I believe that we must quickly develop an expanded science that recognises the validity of all four ways of knowing in equal measure if we are to avert the looming disaster.
When we do this, we enter the ambit of a different, more wholesome perspective in which our spontaneous, sensual experiences of the world, our deepest intuitions, our sense of what is right, and our reasoning work together to inform us, in the words of "geologian" Father Thomas Berry, that the world is a communion of subjects rather than a collection of objects.
This is no new idea. Plato spoke of the anima mundi, the soul of the world, and many of the great philosophers, including Spinoza, Leibniz, and more recently AN Whitehead, considered matter itself to be sentient in its deepest roots.
Could it be that anima mundi, banished from our consciousness for 400 years, now cries out to be heard in this time of deep crisis?
Within science, she manifests in quantum theory, systems thinking, complexity theory, and, more concretely, in James Lovelock's Gaia theory.
Gaze at the sea, or lay on the ground feeling the great spherical body of our turning world at your back as she dangles you over the infinite expanse of the cosmos.
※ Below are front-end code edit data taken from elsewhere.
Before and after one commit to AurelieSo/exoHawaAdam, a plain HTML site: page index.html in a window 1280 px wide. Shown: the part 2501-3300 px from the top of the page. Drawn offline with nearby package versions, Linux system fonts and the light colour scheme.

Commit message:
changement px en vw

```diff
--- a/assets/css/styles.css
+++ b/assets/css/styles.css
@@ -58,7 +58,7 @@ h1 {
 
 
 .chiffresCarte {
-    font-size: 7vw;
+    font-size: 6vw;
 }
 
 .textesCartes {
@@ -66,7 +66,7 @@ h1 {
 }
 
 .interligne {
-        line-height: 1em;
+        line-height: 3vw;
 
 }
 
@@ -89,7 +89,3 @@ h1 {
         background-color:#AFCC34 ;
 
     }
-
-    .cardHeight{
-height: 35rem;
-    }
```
Here we learn that far from being a dead machine, the Earth is more like a living organism in which the tightly coupled interactions between the sum of all life and the rocks, atmosphere and oceans give rise to the stunning emergent ability of the Earth as a whole to maintain habitable conditions on her ancient crumpled surface despite an ever brightening Sun and the vagaries of tectonic events.
When approached simultaneously through our four ways of knowing, Gaia theory teaches us that we live symbiotically within a vast evolving sentient creature of planetary proportions - that we are just plain members of the Gaia community, not its masters or stewards.
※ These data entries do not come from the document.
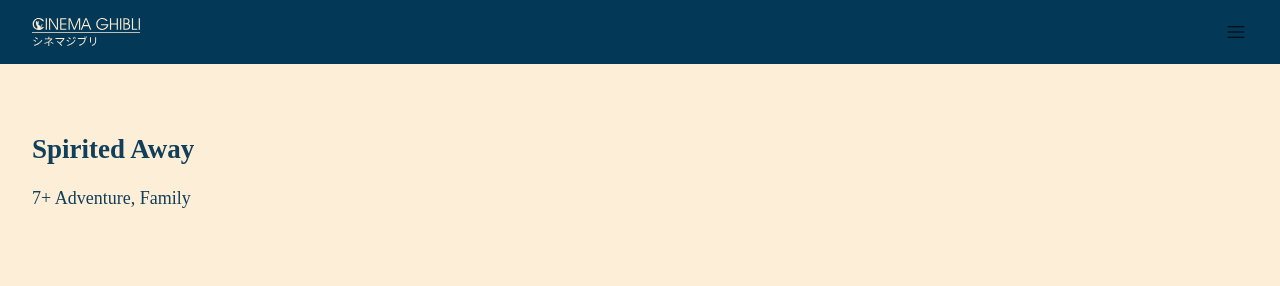
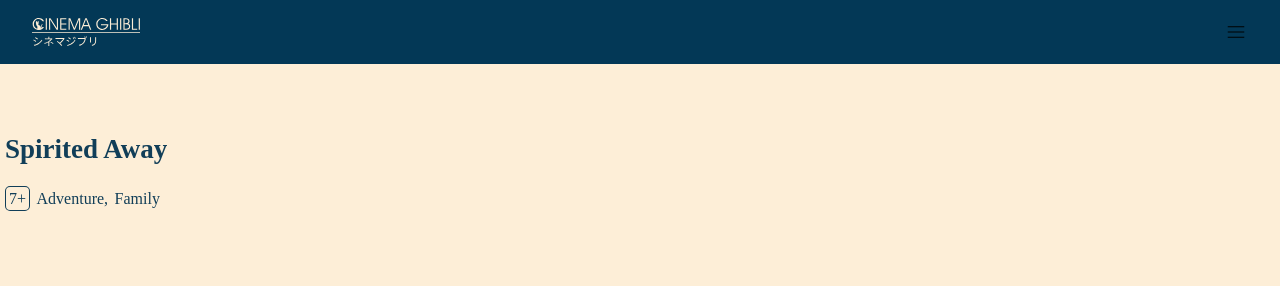
Before and after one commit to johnahlenhed/Cinema-Ghibli, a PHP site: page /movie.php in a window 1280 px wide. Shown: the top 286 px of the page. Run offline with PHP 8.4, Linux system fonts and the light colour scheme.

Commit message:
fature: updated the title and its age rating and genre

```diff
--- a/assets/movie.css
+++ b/assets/movie.css
@@ -37,6 +37,49 @@ section {
 h2 {
     margin: 0;
 }
+
+/* - Title - */
+.movieTitle{
+    padding-left: 5px;
+}
+
+.ageRating{
+    border: 1px solid var(--font-color);
+    padding: 3px;
+    border-radius: 20%;
+}
+
+.movieGenre{
+    margin-left: 2px;
+}
+
+.movieGenre, .ageRating{
+    font-size: medium;
+}
+
+/* - TRAILER - */
+
+.trailer {
+    width: 100vw;
+    height: 50vh;
+    margin: 3rem 0;
+}
+
+@media screen and (min-width: 800px) {
+    .trailer{
+        height: 80vh;
+    }
+}
+/* - SYNOPSIS - */
+
+.synopsis p{
+    margin: none;
+    display: flex;
+    flex-direction: column;
+    gap: 4px;
+    width: 100%;
+}
+
 
 /* - CAST - */
 
@@ -79,29 +122,6 @@ h2 {
     }
 
 }
-/* - TRAILER - */
-
-.trailer {
-    width: 100vw;
-    height: 50vh;
-    margin: 3rem 0;
-}
-
-@media screen and (min-width: 800px) {
-    .trailer{
-        height: 80vh;
-    }
-}
-/* - SYNOPSIS - */
-
-.synopsis p{
-    margin: none;
-    display: flex;
-    flex-direction: column;
-    gap: 4px;
-    width: 100%;
-}
-
 
 /* - BOOKING - */
 
--- a/movie.php
+++ b/movie.php
@@ -4,10 +4,11 @@
     <link rel="stylesheet" href="/assets/movie.css">
 </head>
 <main>
-    <section>
+    <section class="movieTitle">
         <h1>Spirited Away</h1>
-        <span>7+</span>
-        <span>Adventure, Family</span>
+        <span class="ageRating">7+</span>
+        <span class="movieGenre">Adventure,</span>
+        <span class="movieGenre">Family</span>
 
     </section>
 
```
What would society look like if we lived according to this more animistic understanding?
We would recognise that other species, and indeed the Earth herself, have intrinsic value irrespective of their value to us.
We would deeply question our mainstream economic model, for the great wild sentient personality of our planet calls out to us to reject the endless and ever-increasing plundering of her material substrate.
Instead we would develop a "steady state" economy in which the things that grow are love, spirituality, creativity, depth of community, simple living, and the healing of the Earth, but in which our use of her "resources" is kept at levels that she can cope with.
Is Galileo's scientific tradition divorcing people from nature?
We will never know enough about the complex dynamics of our planet to justify a solid pessimism about the future. Fear is a good motivator, but love is best of all.
So the most important task for us all now is to re-discover our sense of belonging to our animate Earth. Only then will we feel our sense of self expanding outwards to embrace the vast more-than human-world that enfolds us.
Just try it. Spend time outdoors - gazing at the sea, or laying on the ground and feeling the great spherical body of our turning world at your back as she dangles you over the infinite expanse of the cosmos.
I guarantee that you'll find an unexpected wealth of happiness and connection in that simple act. Only then will you encounter the most durable motivation for engaging in genuinely sustainable actions.
Dr Stephan Harding is resident ecologist and coordinator of the MSc in holistic science at Schumacher College in Devon, UK. His book Animate Earth: Science, Intuition and Gaia is published by Green Books
The Green Room is a series of opinion articles on environmental issues running weekly on the BBC News website
In the week beginning 3 July the BBC News website will be featuring an expert discussion on James Lovelock's recent book The Revenge of Gaia
Do you agree with Dr Stephan Harding? Do we need to re-connect with the natural world? Have we been exploiting resources without thinking of the consequences? Or does our current world view have some merits?